Saturday, 6 March 2021

Unreal City

In 2013 Andrew Weatherall and author Michael Smith collaborated on a project called Unreal City. Smith, a Hartlepudlian, arrived in London in the mid 90s and drifted round parts of East London that had yet to be re- generated. In The Giro Playboy, a book published in 2006, and again in Unreal City he laments the loss of pubs and homes and communities to the forces of gentrification. In Unreal City the narrator, a broken down middle aged man living in a beach hut in Kent returns to London, walking the Thames estuary back to his old stomping grounds and sees everyone gone, the artists and painters and sculptors who used to live cheaply in rundown parts of the city. Smith's narrator is a flaneur, a person who strolls about and wanders the streets observing people and life. In the novel Smith describes London as both an outsider, a Yorkshireman, and as someone who had lived there for years and his love of London, it's streets and people, is evident- the novel rambles a bit, there is mood and texture rather than action and plot. Eventually the narrator heads to Paris and then back to London. It reads like listening to a stranger in a pub mid- afternoon, mid- week. 

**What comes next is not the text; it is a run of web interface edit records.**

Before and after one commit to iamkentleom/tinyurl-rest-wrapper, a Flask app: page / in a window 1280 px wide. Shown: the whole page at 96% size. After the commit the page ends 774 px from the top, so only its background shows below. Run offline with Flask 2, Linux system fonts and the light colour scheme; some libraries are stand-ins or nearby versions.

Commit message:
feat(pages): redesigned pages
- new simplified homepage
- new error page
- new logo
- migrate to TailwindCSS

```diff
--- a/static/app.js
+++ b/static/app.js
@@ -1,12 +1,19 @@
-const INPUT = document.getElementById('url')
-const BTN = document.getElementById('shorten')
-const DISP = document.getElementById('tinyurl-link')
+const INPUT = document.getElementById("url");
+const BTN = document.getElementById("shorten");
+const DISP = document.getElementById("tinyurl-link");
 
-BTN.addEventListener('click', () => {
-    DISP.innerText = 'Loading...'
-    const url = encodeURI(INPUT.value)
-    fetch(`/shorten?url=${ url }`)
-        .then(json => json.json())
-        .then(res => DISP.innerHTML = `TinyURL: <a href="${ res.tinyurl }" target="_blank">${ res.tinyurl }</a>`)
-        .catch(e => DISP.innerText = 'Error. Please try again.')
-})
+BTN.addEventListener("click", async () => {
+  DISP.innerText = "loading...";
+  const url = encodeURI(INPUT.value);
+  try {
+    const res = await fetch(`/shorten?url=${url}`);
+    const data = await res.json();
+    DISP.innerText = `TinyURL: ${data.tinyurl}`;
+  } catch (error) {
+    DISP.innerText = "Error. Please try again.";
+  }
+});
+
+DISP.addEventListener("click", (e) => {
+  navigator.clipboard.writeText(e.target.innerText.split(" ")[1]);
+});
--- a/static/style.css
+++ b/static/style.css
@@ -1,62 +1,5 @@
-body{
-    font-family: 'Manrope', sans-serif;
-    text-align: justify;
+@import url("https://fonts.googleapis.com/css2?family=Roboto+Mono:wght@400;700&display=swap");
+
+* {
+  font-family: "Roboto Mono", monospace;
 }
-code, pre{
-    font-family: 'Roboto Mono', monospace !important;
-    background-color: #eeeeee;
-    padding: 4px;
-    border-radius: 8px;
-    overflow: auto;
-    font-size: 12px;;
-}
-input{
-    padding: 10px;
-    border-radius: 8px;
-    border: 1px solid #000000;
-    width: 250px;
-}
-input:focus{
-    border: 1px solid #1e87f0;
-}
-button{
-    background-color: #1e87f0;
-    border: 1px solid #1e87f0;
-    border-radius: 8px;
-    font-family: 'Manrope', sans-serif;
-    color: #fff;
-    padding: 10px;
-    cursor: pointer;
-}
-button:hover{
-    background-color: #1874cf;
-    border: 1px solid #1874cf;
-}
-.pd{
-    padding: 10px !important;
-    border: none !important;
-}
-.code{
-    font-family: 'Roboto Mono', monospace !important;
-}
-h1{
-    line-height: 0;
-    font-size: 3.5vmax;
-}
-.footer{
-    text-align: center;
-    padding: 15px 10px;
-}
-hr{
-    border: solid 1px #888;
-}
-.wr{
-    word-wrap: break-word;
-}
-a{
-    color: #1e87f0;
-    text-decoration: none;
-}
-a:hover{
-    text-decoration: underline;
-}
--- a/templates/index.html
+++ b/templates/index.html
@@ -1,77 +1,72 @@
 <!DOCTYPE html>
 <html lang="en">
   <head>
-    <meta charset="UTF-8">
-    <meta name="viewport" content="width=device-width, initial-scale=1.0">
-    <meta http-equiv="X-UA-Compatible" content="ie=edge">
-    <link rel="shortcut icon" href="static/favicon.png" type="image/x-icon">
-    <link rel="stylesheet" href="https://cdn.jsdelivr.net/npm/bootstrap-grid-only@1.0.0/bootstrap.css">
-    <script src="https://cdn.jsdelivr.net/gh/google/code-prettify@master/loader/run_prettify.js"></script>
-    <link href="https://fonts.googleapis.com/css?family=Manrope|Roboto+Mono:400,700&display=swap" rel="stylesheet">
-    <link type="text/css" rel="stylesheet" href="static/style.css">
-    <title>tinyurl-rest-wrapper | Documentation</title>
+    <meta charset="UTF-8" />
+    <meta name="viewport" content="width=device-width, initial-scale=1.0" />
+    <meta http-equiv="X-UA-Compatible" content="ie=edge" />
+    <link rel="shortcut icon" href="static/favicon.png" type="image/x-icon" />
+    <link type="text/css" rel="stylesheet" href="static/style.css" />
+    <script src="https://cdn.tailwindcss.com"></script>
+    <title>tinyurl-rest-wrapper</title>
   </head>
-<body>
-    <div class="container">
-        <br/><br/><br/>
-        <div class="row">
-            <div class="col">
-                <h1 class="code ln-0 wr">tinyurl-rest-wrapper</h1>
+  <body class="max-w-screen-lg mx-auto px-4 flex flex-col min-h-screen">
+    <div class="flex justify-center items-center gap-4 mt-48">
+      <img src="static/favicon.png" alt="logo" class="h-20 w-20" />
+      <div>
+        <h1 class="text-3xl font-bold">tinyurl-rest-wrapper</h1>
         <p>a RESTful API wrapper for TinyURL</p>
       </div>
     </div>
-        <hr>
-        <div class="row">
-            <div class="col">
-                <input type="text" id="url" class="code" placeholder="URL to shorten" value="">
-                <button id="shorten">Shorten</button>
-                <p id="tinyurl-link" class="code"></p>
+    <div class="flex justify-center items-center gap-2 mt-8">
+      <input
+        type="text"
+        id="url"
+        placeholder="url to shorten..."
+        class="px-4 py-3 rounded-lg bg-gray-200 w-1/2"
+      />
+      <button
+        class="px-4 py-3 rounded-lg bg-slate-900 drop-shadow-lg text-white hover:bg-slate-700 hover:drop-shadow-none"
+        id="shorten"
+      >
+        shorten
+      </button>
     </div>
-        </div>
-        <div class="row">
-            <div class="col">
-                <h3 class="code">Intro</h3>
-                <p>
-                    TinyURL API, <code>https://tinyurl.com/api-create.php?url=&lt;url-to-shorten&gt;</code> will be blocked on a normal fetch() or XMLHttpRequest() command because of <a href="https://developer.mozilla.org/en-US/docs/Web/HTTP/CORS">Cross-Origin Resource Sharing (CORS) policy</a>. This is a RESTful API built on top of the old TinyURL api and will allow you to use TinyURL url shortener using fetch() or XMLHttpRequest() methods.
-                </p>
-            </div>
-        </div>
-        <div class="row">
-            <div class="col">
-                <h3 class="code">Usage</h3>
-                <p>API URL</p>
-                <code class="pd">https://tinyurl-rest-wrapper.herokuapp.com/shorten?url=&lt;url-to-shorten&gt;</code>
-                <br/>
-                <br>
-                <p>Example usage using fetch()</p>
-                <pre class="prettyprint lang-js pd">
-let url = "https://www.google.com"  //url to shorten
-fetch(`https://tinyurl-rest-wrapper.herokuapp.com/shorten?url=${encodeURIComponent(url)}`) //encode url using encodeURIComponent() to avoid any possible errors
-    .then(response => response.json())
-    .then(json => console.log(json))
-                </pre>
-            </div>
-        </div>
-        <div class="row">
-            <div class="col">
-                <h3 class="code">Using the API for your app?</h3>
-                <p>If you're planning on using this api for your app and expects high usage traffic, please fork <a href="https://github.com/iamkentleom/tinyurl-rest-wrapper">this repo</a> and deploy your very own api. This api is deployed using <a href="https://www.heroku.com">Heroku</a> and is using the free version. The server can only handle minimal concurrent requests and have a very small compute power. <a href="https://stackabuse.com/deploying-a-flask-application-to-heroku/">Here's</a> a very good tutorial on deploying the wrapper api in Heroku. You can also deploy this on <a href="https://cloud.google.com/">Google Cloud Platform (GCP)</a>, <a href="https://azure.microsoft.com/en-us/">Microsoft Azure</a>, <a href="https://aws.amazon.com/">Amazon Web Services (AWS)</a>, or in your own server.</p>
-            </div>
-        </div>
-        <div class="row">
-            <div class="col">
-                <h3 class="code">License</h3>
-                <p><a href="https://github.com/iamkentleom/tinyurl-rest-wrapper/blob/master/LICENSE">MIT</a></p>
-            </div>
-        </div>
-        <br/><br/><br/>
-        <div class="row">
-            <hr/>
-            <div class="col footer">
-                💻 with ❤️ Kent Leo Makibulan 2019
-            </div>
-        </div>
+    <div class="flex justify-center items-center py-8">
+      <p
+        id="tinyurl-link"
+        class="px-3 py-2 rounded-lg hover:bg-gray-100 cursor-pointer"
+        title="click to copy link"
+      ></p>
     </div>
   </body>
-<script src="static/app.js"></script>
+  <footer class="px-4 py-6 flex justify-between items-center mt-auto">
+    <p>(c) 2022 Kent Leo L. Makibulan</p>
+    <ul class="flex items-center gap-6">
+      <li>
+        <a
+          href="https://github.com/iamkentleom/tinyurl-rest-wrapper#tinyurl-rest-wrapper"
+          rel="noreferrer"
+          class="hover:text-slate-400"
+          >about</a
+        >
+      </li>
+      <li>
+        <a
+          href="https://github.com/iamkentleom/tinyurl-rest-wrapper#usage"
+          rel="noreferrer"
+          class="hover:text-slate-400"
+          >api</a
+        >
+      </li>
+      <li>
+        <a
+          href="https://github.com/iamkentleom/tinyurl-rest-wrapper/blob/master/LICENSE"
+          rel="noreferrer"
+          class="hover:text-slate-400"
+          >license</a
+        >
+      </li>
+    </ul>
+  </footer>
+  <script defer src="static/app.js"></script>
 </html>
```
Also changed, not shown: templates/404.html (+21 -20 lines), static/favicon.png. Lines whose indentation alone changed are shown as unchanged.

Michael Smith is a regular performer, doing readings of his work. At some point Andrew Weatherall and Smith met and a collaboration was hatched, Andrew and cohorts providing a musical backing for Smith reading parts of Unreal City in his distinctive, lugubrious, East Yorkshire tones. The music, written by Weatherall with Nina Walsh (with some accompaniment from Franck Alba on viola and E- Bow) is a series ambient pieces, drones and drawn out sounds, acoustic guitar parts appearing and then being swallowed up, ringing noises, drips and droplets of water and acres of echo and reverb, in places achingly beautiful, the perfect musical illustration of Smith's melancholy.

The paperback edition of Unreal City was published in 2013 and followed by a multi- media version- a loose leaf book with Andrew Weatherall's scribblings in the margins and some great pen and ink line drawings, a six track CD and a 10" single with a remix. It's a beautiful artefact, the sort of thing that shows love and care and attention to detail. Unfortunately if you don't own a copy, the ones at Discogs being offered for sale will set you back well over £100. The paperback can be found for under a fiver. 

I've put the seven tracks together as one continuous piece and uploaded at Mixcloud

  • Estuary Embers
  • The Bells Of Shoreditch
  • Water Music
  • The Deep Hum At The Heart Of It All
  • Lost
  • The Deep Hum At The Heart Of It All (Andrew Weatherall Remix)


Khayem said...

Thanks, Adam. I was overjoyed when the Mixcloud alert popped up as I logged on this morning and got to listen to this for the very first time. As you say, a secondhand physical copy of the CD & 10" is well beyond my financial reach, so thanks for sharing. It's even better than I imagined it would be.

drew said...

over 100 quid. I'm sure I didn't pay more than 20 quid for mine. More "grubby little opportunists"

Bermondsey Lido said...

Thank you very much for sharing this.